👀 Respectful Encounters: As stewards of the ocean, we believe in ethical and responsible wildlife watching practices. Join us in experiencing the wonder of Orca while minimizing disturbance and respecting their natural behaviors and habitats.⁠⁠Northern resident killer whale (orca) male surfacing during sunset light in Johnstone Strait of northern Vancouver Island, British Columbia, Canada.⁠⁠⁠📸 Photo Credit: @RolfHickerPhotography⁠ Shot with a 200-600mm lens on a Sony a7Riv, cropped.⁠
⚠️ Protecting Grizzly Habitat: Grizzly bears face threats from habitat loss, human-wildlife conflict, and climate change.

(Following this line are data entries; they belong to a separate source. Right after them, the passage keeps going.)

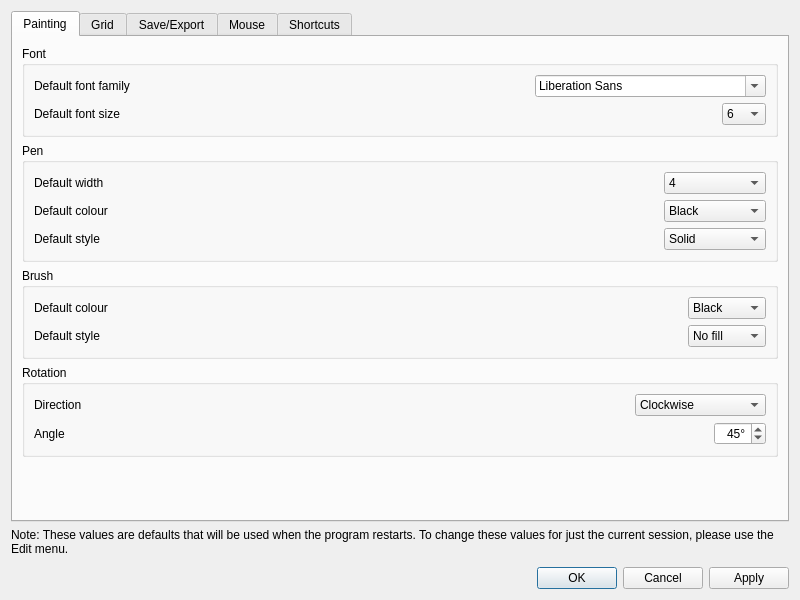
Qt form src/gui/ycircuit_optionsWindow.ui (mclaughlinconnor/ycircuit) before a commit.
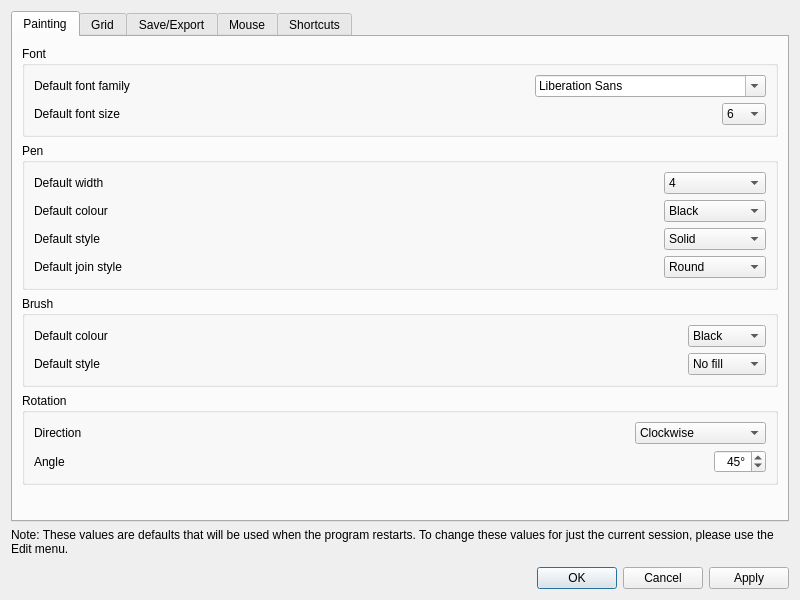
The same form after that commit.

Commit message: Added option to change pen join style between round, miter and bevel

```diff
--- a/src/gui/ycircuit_optionsWindow.ui
+++ b/src/gui/ycircuit_optionsWindow.ui
@@ -391,6 +391,45 @@
               </property>
              </spacer>
             </item>
+            <item row="3" column="0">
+             <widget class="QLabel" name="label_36">
+              <property name="text">
+               <string>Default join style</string>
+              </property>
+             </widget>
+            </item>
+            <item row="3" column="1">
+             <spacer name="horizontalSpacer_36">
+              <property name="orientation">
+               <enum>Qt::Horizontal</enum>
+              </property>
+              <property name="sizeHint" stdset="0">
+               <size>
+                <width>40</width>
+                <height>20</height>
+               </size>
+              </property>
+             </spacer>
+            </item>
+            <item row="3" column="2">
+             <widget class="QComboBox" name="comboBox_penJoinStyle">
+              <item>
+               <property name="text">
+                <string>Round</string>
+               </property>
+              </item>
+              <item>
+               <property name="text">
+                <string>Miter</string>
+               </property>
+              </item>
+              <item>
+               <property name="text">
+                <string>Bevel</string>
+               </property>
+              </item>
+             </widget>
+            </item>
            </layout>
           </item>
          </layout>
```
Left out of the diff: 2 changed lines with no effect on the pictures. The commit also changes 14 other files.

Conservation efforts are vital to ensuring their survival and preserving the ecosystems they call home.⁠⁠We talk about this a lot on our tours because education is a huge part of the memory making experiences we provide for our guests - want to learn more? We're taking bookings for 2025 😉 #NextFamilyHolidaySorted #WeGotYou⁠⁠Knight Inlet, First Nations Territory, Traditional Territories of the Kwakwaka'wakw People, British Columbia, Canada.⁠ @rolfhickerphototours ⁠⁠
🧐Can you see it?⁠⁠We take in some spectacular sights on our tours and we of course love watching wildlife but there is a reason all these gorgeous animals live here and the landscape is captivating and alive with hidden treasures everywhere you look. Don't believe us? Come see for yourselves. ⁠⁠Face within an waterfall at Cascade Point in beautiful Knight Inlet, First Nations Territory, Great Bear Rainforest, British Columbia, Canada.⁠⁠
🐋 Fun Fact: Did you know humpback whales are known for their acrobatic displays? Witnessing these gentle giants breach out of the water is a breathtaking sight off the coast of Vancouver Island. 🌊 #WhaleWatching #HumpbackWhales #ExploreBC⁠⁠Humpback whale breaching in front of the beautiful scenery of the British Columbia Coastal Mountains near the Broughton Archipelago, First Nations Territory, British Columbia, Canada⁠⁠📸 Photo Credit: @RolfHickerPhotography⁠ Shot with a 200-600mm lens on a Sony a7Riv, cropped.⁠
👩‍👧‍👦 Maternal Care: Grizzly bear mothers are fiercely protective of their cubs, often staying with them for up to three years before they venture out on their own. During this time, mothers teach their cubs essential survival skills, including hunting and foraging.⁠⁠Grizzly bear mom with her cub (2nd year) feeding along the low tideline in Knight Inlet, First Nations Territory, Traditional Territories of the Kwakwaka'wakw People, British Columbia, Canada.⁠⁠📸 Photo Credit: @RolfHickerPhotography⁠ Shot with a 200-600mm lens on a Sony a7Riv, cropped.⁠
🍽️ Diverse Diet: Despite their name, Killer Whales are not indiscriminate predators. The Northern Residents primarily feed on fish, with Chinook salmon being a favorite delicacy. Surfing while fishing is a common sight, showcasing their agility and hunting prowess.⁠⁠Female killer whale breaching in Johnstone Strait off Vancouver Island, British Columbia, Canada.⁠⁠📸 Photo Credit: @RolfHickerPhotography⁠ Shot with a 200-600mm lens on a Sony a7Riv, cropped.⁠